+++ INFORMATION GIVEN

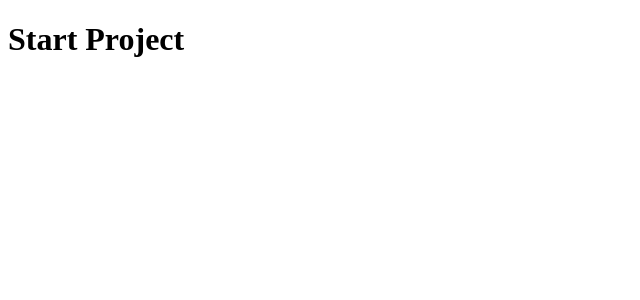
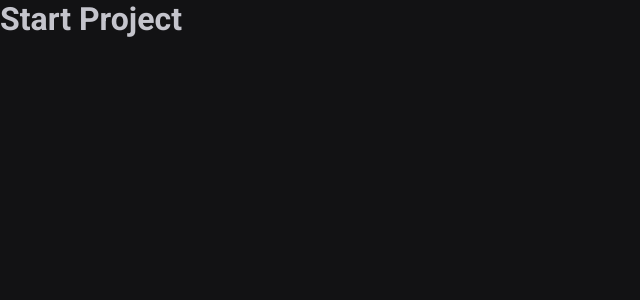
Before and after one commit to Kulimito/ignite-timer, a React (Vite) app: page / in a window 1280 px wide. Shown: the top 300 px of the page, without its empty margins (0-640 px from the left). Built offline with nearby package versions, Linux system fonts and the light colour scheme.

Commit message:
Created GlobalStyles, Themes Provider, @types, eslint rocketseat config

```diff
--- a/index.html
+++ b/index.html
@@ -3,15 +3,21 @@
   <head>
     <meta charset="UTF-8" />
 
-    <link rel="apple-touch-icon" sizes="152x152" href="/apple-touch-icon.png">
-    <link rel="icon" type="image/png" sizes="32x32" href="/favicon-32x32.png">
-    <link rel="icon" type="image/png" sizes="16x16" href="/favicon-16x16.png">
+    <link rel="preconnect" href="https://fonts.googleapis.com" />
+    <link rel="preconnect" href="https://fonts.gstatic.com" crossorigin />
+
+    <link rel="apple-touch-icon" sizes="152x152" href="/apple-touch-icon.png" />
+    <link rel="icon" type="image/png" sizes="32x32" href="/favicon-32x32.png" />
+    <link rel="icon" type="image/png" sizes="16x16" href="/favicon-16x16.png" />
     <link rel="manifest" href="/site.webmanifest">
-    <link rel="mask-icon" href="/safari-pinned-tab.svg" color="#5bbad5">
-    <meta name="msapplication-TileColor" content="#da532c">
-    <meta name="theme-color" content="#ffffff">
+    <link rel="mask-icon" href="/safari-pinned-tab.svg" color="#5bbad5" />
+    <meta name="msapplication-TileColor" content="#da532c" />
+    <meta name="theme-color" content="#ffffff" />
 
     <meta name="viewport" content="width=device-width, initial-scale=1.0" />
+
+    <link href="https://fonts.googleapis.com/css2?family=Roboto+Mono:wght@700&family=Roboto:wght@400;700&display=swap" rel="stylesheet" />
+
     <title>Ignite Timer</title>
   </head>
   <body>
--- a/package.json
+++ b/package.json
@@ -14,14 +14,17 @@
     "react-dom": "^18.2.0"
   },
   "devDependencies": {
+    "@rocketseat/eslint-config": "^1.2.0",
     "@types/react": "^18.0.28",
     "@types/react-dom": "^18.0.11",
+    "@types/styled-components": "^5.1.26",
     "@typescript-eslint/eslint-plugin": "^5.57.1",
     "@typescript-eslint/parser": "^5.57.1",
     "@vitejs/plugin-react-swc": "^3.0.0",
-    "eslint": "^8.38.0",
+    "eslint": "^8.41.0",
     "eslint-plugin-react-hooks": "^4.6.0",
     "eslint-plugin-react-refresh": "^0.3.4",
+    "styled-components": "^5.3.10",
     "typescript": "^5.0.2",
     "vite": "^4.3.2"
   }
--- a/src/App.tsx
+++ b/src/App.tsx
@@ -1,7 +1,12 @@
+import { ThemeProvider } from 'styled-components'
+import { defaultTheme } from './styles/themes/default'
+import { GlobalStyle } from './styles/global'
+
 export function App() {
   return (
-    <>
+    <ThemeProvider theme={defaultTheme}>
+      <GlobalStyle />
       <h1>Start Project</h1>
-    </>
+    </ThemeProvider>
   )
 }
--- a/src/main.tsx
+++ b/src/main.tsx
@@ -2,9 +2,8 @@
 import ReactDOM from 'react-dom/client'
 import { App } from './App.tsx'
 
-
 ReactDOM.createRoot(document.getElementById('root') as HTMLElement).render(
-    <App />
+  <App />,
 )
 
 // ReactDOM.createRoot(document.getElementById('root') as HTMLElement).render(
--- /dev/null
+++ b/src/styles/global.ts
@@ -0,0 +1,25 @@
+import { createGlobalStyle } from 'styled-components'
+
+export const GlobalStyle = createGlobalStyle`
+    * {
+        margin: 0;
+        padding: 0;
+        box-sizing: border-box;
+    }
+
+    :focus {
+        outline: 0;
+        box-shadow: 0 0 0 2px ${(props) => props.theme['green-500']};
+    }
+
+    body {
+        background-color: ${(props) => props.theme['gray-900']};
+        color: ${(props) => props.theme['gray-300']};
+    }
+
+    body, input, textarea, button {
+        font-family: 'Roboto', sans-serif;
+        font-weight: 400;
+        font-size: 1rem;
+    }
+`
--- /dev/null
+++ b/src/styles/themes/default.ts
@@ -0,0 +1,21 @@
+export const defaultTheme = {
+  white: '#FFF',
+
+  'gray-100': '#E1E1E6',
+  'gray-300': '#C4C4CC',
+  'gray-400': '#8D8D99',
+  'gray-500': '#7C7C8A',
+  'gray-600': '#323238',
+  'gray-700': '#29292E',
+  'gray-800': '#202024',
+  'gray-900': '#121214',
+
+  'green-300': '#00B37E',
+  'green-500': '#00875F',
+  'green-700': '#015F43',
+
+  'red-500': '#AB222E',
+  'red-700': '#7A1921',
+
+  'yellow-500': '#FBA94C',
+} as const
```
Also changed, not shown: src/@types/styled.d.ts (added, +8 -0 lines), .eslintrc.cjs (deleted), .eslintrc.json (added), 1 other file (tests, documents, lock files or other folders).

++++++

YOUR ASSIGNMENT | Since the pictures are not wanted, write out the rest of the data exactly as it reads.

ANSWER SECTION |
Before and after one commit to Kulimito/ignite-timer, a React (Vite) app: page / in a window 1280 px wide. Shown: the top 300 px of the page, without its empty margins (0-640 px from the left). Built offline with nearby package versions, Linux system fonts and the light colour scheme.

Commit message:
Created GlobalStyles, Themes Provider, @types, eslint rocketseat config

```diff
--- a/index.html
+++ b/index.html
@@ -3,15 +3,21 @@
   <head>
     <meta charset="UTF-8" />
 
-    <link rel="apple-touch-icon" sizes="152x152" href="/apple-touch-icon.png">
-    <link rel="icon" type="image/png" sizes="32x32" href="/favicon-32x32.png">
-    <link rel="icon" type="image/png" sizes="16x16" href="/favicon-16x16.png">
+    <link rel="preconnect" href="https://fonts.googleapis.com" />
+    <link rel="preconnect" href="https://fonts.gstatic.com" crossorigin />
+
+    <link rel="apple-touch-icon" sizes="152x152" href="/apple-touch-icon.png" />
+    <link rel="icon" type="image/png" sizes="32x32" href="/favicon-32x32.png" />
+    <link rel="icon" type="image/png" sizes="16x16" href="/favicon-16x16.png" />
     <link rel="manifest" href="/site.webmanifest">
-    <link rel="mask-icon" href="/safari-pinned-tab.svg" color="#5bbad5">
-    <meta name="msapplication-TileColor" content="#da532c">
-    <meta name="theme-color" content="#ffffff">
+    <link rel="mask-icon" href="/safari-pinned-tab.svg" color="#5bbad5" />
+    <meta name="msapplication-TileColor" content="#da532c" />
+    <meta name="theme-color" content="#ffffff" />
 
     <meta name="viewport" content="width=device-width, initial-scale=1.0" />
+
+    <link href="https://fonts.googleapis.com/css2?family=Roboto+Mono:wght@700&family=Roboto:wght@400;700&display=swap" rel="stylesheet" />
+
     <title>Ignite Timer</title>
   </head>
   <body>
--- a/package.json
+++ b/package.json
@@ -14,14 +14,17 @@
     "react-dom": "^18.2.0"
   },
   "devDependencies": {
+    "@rocketseat/eslint-config": "^1.2.0",
     "@types/react": "^18.0.28",
     "@types/react-dom": "^18.0.11",
+    "@types/styled-components": "^5.1.26",
     "@typescript-eslint/eslint-plugin": "^5.57.1",
     "@typescript-eslint/parser": "^5.57.1",
     "@vitejs/plugin-react-swc": "^3.0.0",
-    "eslint": "^8.38.0",
+    "eslint": "^8.41.0",
     "eslint-plugin-react-hooks": "^4.6.0",
     "eslint-plugin-react-refresh": "^0.3.4",
+    "styled-components": "^5.3.10",
     "typescript": "^5.0.2",
     "vite": "^4.3.2"
   }
--- a/src/App.tsx
+++ b/src/App.tsx
@@ -1,7 +1,12 @@
+import { ThemeProvider } from 'styled-components'
+import { defaultTheme } from './styles/themes/default'
+import { GlobalStyle } from './styles/global'
+
 export function App() {
   return (
-    <>
+    <ThemeProvider theme={defaultTheme}>
+      <GlobalStyle />
       <h1>Start Project</h1>
-    </>
+    </ThemeProvider>
   )
 }
--- a/src/main.tsx
+++ b/src/main.tsx
@@ -2,9 +2,8 @@
 import ReactDOM from 'react-dom/client'
 import { App } from './App.tsx'
 
-
 ReactDOM.createRoot(document.getElementById('root') as HTMLElement).render(
-    <App />
+  <App />,
 )
 
 // ReactDOM.createRoot(document.getElementById('root') as HTMLElement).render(
--- /dev/null
+++ b/src/styles/global.ts
@@ -0,0 +1,25 @@
+import { createGlobalStyle } from 'styled-components'
+
+export const GlobalStyle = createGlobalStyle`
+    * {
+        margin: 0;
+        padding: 0;
+        box-sizing: border-box;
+    }
+
+    :focus {
+        outline: 0;
+        box-shadow: 0 0 0 2px ${(props) => props.theme['green-500']};
+    }
+
+    body {
+        background-color: ${(props) => props.theme['gray-900']};
+        color: ${(props) => props.theme['gray-300']};
+    }
+
+    body, input, textarea, button {
+        font-family: 'Roboto', sans-serif;
+        font-weight: 400;
+        font-size: 1rem;
+    }
+`
--- /dev/null
+++ b/src/styles/themes/default.ts
@@ -0,0 +1,21 @@
+export const defaultTheme = {
+  white: '#FFF',
+
+  'gray-100': '#E1E1E6',
+  'gray-300': '#C4C4CC',
+  'gray-400': '#8D8D99',
+  'gray-500': '#7C7C8A',
+  'gray-600': '#323238',
+  'gray-700': '#29292E',
+  'gray-800': '#202024',
+  'gray-900': '#121214',
+
+  'green-300': '#00B37E',
+  'green-500': '#00875F',
+  'green-700': '#015F43',
+
+  'red-500': '#AB222E',
+  'red-700': '#7A1921',
+
+  'yellow-500': '#FBA94C',
+} as const
```
Also changed, not shown: src/@types/styled.d.ts (added, +8 -0 lines), .eslintrc.cjs (deleted), .eslintrc.json (added), 1 other file (tests, documents, lock files or other folders).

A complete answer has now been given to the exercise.